Exercise aim
Repeat every entry below exactly as given.

Exercise material

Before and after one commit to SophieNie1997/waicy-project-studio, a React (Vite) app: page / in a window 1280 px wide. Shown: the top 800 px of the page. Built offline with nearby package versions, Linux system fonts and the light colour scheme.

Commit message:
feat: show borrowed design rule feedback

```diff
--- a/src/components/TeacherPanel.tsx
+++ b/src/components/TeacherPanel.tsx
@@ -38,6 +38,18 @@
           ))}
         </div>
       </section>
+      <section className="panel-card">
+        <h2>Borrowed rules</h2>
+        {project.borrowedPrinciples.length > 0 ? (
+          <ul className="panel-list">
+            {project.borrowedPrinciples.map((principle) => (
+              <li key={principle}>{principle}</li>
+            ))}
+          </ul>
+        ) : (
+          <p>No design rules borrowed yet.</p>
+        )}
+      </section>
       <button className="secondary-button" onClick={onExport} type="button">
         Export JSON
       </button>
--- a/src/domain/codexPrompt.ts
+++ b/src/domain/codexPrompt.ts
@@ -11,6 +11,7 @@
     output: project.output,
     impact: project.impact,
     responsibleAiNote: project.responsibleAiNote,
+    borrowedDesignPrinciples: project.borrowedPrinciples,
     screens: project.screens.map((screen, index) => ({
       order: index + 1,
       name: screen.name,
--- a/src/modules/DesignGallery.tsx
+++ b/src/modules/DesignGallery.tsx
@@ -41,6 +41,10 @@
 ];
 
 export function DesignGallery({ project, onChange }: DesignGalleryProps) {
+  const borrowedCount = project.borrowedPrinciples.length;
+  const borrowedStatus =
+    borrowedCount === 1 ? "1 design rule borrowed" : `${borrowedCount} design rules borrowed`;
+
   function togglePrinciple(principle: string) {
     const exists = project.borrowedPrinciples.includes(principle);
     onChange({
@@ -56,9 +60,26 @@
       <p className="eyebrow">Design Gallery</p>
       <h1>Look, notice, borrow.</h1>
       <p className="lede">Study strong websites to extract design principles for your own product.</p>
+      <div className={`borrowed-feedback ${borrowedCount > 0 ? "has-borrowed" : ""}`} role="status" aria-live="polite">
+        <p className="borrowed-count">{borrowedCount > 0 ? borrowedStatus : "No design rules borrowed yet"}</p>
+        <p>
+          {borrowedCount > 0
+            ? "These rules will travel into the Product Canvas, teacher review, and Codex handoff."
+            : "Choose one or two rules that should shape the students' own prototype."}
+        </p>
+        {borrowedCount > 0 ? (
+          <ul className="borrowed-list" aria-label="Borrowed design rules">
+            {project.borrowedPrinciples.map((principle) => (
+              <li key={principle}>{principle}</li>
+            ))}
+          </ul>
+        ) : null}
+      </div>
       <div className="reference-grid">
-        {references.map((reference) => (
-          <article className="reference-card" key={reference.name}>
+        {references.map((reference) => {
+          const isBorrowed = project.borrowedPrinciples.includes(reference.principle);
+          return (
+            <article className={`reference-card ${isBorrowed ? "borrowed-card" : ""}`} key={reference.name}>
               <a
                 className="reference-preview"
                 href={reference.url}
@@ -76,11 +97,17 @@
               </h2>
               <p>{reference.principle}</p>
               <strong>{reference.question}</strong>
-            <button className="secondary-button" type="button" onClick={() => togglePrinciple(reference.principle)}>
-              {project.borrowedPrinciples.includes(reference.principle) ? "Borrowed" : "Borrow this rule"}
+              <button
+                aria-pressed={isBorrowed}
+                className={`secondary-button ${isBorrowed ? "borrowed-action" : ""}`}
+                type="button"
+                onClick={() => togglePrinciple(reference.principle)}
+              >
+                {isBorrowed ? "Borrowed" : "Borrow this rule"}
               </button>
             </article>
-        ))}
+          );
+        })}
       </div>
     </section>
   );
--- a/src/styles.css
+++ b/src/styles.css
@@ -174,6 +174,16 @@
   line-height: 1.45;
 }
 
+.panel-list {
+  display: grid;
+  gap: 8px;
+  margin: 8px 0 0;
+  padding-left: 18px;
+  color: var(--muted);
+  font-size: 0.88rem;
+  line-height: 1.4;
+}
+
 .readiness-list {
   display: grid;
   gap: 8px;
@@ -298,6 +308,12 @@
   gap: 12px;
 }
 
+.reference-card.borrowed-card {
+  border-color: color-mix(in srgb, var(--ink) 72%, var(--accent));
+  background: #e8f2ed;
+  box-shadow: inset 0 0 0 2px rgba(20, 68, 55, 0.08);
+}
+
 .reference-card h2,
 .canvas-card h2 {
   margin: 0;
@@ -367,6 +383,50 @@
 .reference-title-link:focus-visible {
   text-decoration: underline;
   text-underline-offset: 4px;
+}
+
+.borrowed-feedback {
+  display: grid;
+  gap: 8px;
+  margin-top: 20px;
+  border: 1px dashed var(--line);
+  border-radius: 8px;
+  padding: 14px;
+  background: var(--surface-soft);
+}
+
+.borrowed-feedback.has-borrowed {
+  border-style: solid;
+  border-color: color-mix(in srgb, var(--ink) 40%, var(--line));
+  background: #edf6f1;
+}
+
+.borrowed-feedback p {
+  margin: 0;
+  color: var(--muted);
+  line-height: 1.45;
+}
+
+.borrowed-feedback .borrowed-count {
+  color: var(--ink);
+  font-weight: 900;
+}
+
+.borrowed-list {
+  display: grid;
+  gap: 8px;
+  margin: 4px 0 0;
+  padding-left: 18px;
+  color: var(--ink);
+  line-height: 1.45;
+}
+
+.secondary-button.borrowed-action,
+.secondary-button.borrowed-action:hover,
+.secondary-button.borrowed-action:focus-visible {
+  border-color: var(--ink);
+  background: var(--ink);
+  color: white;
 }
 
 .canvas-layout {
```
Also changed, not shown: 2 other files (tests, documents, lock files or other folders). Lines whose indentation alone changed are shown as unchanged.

Finished task
Before and after one commit to SophieNie1997/waicy-project-studio, a React (Vite) app: page / in a window 1280 px wide. Shown: the top 800 px of the page. Built offline with nearby package versions, Linux system fonts and the light colour scheme.

Commit message:
feat: show borrowed design rule feedback

```diff
--- a/src/components/TeacherPanel.tsx
+++ b/src/components/TeacherPanel.tsx
@@ -38,6 +38,18 @@
           ))}
         </div>
       </section>
+      <section className="panel-card">
+        <h2>Borrowed rules</h2>
+        {project.borrowedPrinciples.length > 0 ? (
+          <ul className="panel-list">
+            {project.borrowedPrinciples.map((principle) => (
+              <li key={principle}>{principle}</li>
+            ))}
+          </ul>
+        ) : (
+          <p>No design rules borrowed yet.</p>
+        )}
+      </section>
       <button className="secondary-button" onClick={onExport} type="button">
         Export JSON
       </button>
--- a/src/domain/codexPrompt.ts
+++ b/src/domain/codexPrompt.ts
@@ -11,6 +11,7 @@
     output: project.output,
     impact: project.impact,
     responsibleAiNote: project.responsibleAiNote,
+    borrowedDesignPrinciples: project.borrowedPrinciples,
     screens: project.screens.map((screen, index) => ({
       order: index + 1,
       name: screen.name,
--- a/src/modules/DesignGallery.tsx
+++ b/src/modules/DesignGallery.tsx
@@ -41,6 +41,10 @@
 ];
 
 export function DesignGallery({ project, onChange }: DesignGalleryProps) {
+  const borrowedCount = project.borrowedPrinciples.length;
+  const borrowedStatus =
+    borrowedCount === 1 ? "1 design rule borrowed" : `${borrowedCount} design rules borrowed`;
+
   function togglePrinciple(principle: string) {
     const exists = project.borrowedPrinciples.includes(principle);
     onChange({
@@ -56,9 +60,26 @@
       <p className="eyebrow">Design Gallery</p>
       <h1>Look, notice, borrow.</h1>
       <p className="lede">Study strong websites to extract design principles for your own product.</p>
+      <div className={`borrowed-feedback ${borrowedCount > 0 ? "has-borrowed" : ""}`} role="status" aria-live="polite">
+        <p className="borrowed-count">{borrowedCount > 0 ? borrowedStatus : "No design rules borrowed yet"}</p>
+        <p>
+          {borrowedCount > 0
+            ? "These rules will travel into the Product Canvas, teacher review, and Codex handoff."
+            : "Choose one or two rules that should shape the students' own prototype."}
+        </p>
+        {borrowedCount > 0 ? (
+          <ul className="borrowed-list" aria-label="Borrowed design rules">
+            {project.borrowedPrinciples.map((principle) => (
+              <li key={principle}>{principle}</li>
+            ))}
+          </ul>
+        ) : null}
+      </div>
       <div className="reference-grid">
-        {references.map((reference) => (
-          <article className="reference-card" key={reference.name}>
+        {references.map((reference) => {
+          const isBorrowed = project.borrowedPrinciples.includes(reference.principle);
+          return (
+            <article className={`reference-card ${isBorrowed ? "borrowed-card" : ""}`} key={reference.name}>
               <a
                 className="reference-preview"
                 href={reference.url}
@@ -76,11 +97,17 @@
               </h2>
               <p>{reference.principle}</p>
               <strong>{reference.question}</strong>
-            <button className="secondary-button" type="button" onClick={() => togglePrinciple(reference.principle)}>
-              {project.borrowedPrinciples.includes(reference.principle) ? "Borrowed" : "Borrow this rule"}
+              <button
+                aria-pressed={isBorrowed}
+                className={`secondary-button ${isBorrowed ? "borrowed-action" : ""}`}
+                type="button"
+                onClick={() => togglePrinciple(reference.principle)}
+              >
+                {isBorrowed ? "Borrowed" : "Borrow this rule"}
               </button>
             </article>
-        ))}
+          );
+        })}
       </div>
     </section>
   );
--- a/src/styles.css
+++ b/src/styles.css
@@ -174,6 +174,16 @@
   line-height: 1.45;
 }
 
+.panel-list {
+  display: grid;
+  gap: 8px;
+  margin: 8px 0 0;
+  padding-left: 18px;
+  color: var(--muted);
+  font-size: 0.88rem;
+  line-height: 1.4;
+}
+
 .readiness-list {
   display: grid;
   gap: 8px;
@@ -298,6 +308,12 @@
   gap: 12px;
 }
 
+.reference-card.borrowed-card {
+  border-color: color-mix(in srgb, var(--ink) 72%, var(--accent));
+  background: #e8f2ed;
+  box-shadow: inset 0 0 0 2px rgba(20, 68, 55, 0.08);
+}
+
 .reference-card h2,
 .canvas-card h2 {
   margin: 0;
@@ -367,6 +383,50 @@
 .reference-title-link:focus-visible {
   text-decoration: underline;
   text-underline-offset: 4px;
+}
+
+.borrowed-feedback {
+  display: grid;
+  gap: 8px;
+  margin-top: 20px;
+  border: 1px dashed var(--line);
+  border-radius: 8px;
+  padding: 14px;
+  background: var(--surface-soft);
+}
+
+.borrowed-feedback.has-borrowed {
+  border-style: solid;
+  border-color: color-mix(in srgb, var(--ink) 40%, var(--line));
+  background: #edf6f1;
+}
+
+.borrowed-feedback p {
+  margin: 0;
+  color: var(--muted);
+  line-height: 1.45;
+}
+
+.borrowed-feedback .borrowed-count {
+  color: var(--ink);
+  font-weight: 900;
+}
+
+.borrowed-list {
+  display: grid;
+  gap: 8px;
+  margin: 4px 0 0;
+  padding-left: 18px;
+  color: var(--ink);
+  line-height: 1.45;
+}
+
+.secondary-button.borrowed-action,
+.secondary-button.borrowed-action:hover,
+.secondary-button.borrowed-action:focus-visible {
+  border-color: var(--ink);
+  background: var(--ink);
+  color: white;
 }
 
 .canvas-layout {
```
Also changed, not shown: 2 other files (tests, documents, lock files or other folders). Lines whose indentation alone changed are shown as unchanged.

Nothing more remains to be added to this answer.